Task instructions:
Using the listing below, report each line holding the string "align".

Record set:
..............................
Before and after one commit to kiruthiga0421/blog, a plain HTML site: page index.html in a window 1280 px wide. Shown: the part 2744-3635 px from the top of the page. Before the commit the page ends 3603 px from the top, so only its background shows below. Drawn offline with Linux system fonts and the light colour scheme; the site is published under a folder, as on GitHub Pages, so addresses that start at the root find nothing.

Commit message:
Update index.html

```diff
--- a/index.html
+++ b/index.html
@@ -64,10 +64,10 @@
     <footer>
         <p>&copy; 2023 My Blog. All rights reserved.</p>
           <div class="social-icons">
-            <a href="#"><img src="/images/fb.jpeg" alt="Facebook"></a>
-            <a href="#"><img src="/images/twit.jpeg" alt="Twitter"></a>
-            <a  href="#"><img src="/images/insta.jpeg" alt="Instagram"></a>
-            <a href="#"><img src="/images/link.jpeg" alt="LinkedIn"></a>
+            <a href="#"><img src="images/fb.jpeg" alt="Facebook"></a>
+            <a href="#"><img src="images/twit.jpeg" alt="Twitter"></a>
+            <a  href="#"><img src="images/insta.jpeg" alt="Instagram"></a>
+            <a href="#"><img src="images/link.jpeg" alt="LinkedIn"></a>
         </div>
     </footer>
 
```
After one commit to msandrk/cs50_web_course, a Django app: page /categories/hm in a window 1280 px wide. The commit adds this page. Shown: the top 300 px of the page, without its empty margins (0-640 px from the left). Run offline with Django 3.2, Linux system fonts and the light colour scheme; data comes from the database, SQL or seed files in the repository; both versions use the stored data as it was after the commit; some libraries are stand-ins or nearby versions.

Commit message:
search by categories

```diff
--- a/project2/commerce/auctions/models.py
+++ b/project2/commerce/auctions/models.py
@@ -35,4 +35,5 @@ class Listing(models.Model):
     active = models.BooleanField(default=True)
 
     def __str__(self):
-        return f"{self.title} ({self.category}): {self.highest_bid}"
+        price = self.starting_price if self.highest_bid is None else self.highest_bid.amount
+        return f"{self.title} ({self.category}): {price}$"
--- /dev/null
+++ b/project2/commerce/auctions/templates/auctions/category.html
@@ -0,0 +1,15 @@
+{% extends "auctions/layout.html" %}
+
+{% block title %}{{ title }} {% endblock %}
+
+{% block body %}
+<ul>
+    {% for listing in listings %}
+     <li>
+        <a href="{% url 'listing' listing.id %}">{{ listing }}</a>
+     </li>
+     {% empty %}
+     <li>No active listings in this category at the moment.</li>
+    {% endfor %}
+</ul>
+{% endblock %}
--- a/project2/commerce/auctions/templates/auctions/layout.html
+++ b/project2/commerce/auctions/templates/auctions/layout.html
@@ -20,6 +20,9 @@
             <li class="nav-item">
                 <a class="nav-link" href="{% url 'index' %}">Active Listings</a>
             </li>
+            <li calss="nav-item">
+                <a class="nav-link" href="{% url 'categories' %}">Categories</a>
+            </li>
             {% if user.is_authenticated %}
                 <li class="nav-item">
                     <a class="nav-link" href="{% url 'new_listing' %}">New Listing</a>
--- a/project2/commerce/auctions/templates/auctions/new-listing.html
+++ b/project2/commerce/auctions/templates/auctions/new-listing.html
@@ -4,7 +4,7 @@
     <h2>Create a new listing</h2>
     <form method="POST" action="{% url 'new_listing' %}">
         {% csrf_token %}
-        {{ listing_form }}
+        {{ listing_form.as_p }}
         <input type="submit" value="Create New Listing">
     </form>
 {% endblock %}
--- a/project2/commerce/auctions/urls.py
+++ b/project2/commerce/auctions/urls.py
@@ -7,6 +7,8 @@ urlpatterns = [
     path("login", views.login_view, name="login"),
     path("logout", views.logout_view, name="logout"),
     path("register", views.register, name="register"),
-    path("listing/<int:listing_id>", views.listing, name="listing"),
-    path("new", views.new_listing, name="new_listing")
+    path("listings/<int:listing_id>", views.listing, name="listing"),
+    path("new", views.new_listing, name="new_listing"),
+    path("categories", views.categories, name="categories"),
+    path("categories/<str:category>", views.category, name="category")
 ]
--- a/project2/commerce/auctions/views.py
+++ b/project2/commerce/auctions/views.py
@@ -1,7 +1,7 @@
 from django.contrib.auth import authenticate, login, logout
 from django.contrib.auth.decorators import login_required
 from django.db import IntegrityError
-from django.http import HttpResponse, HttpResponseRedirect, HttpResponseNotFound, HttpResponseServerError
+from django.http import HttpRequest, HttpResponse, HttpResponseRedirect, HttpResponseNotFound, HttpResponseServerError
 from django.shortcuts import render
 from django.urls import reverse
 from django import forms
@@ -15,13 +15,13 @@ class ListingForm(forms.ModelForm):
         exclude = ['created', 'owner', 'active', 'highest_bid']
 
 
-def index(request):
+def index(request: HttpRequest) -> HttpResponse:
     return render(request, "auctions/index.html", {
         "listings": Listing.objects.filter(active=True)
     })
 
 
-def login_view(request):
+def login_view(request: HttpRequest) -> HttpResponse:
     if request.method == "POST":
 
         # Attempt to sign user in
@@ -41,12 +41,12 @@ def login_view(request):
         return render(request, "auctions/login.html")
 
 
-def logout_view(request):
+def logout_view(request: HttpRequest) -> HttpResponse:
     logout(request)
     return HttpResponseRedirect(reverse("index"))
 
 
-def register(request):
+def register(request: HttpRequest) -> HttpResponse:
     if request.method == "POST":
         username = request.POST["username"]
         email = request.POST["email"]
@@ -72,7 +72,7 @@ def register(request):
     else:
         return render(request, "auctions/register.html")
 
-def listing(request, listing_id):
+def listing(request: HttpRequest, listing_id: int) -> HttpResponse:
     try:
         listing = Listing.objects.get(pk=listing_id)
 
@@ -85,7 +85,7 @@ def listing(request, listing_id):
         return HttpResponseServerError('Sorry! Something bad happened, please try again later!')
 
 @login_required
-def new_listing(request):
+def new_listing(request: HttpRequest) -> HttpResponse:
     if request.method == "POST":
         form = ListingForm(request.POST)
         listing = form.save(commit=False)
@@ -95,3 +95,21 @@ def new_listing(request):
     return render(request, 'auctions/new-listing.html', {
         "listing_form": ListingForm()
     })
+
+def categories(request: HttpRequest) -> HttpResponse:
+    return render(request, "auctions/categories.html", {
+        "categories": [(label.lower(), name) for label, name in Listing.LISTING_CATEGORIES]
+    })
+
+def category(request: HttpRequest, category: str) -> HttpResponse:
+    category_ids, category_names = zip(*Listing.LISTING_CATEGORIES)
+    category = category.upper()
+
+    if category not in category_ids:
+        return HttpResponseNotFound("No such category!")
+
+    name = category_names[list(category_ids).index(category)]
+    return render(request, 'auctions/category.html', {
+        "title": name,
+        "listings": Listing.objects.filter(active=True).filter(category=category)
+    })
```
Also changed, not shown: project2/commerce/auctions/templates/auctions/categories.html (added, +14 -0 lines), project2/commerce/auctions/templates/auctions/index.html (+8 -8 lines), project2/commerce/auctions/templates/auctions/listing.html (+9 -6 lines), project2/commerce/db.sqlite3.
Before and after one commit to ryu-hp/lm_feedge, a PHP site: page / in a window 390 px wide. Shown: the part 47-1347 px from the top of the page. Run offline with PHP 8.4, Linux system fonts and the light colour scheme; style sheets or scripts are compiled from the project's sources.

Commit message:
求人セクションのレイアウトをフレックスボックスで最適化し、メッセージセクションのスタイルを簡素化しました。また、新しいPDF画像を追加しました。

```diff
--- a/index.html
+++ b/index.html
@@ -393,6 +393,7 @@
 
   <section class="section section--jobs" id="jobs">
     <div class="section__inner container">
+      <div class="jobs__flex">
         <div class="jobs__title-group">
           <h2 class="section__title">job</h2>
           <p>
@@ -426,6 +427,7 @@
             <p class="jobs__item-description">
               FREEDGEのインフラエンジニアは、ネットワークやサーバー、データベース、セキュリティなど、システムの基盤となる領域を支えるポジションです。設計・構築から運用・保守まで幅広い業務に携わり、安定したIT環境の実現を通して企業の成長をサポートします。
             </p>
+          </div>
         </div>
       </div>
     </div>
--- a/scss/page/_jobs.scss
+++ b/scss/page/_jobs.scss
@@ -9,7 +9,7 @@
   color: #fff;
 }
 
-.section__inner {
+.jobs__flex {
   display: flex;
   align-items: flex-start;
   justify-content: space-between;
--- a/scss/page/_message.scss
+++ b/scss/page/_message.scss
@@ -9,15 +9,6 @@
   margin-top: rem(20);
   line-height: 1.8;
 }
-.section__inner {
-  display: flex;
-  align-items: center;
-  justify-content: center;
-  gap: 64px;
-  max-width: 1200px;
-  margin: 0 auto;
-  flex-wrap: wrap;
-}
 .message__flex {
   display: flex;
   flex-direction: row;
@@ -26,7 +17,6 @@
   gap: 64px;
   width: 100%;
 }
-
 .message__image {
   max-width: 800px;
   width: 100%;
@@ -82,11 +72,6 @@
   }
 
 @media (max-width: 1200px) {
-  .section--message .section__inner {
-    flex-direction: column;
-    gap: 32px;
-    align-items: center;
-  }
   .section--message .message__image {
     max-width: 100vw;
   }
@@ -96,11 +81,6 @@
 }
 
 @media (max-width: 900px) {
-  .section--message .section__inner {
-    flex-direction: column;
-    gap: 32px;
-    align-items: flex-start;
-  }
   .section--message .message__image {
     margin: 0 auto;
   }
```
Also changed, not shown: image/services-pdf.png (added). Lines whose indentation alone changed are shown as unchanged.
..............................
Completed task:
   align-items: flex-start;
-  align-items: center;
-    align-items: center;
-    align-items: flex-start;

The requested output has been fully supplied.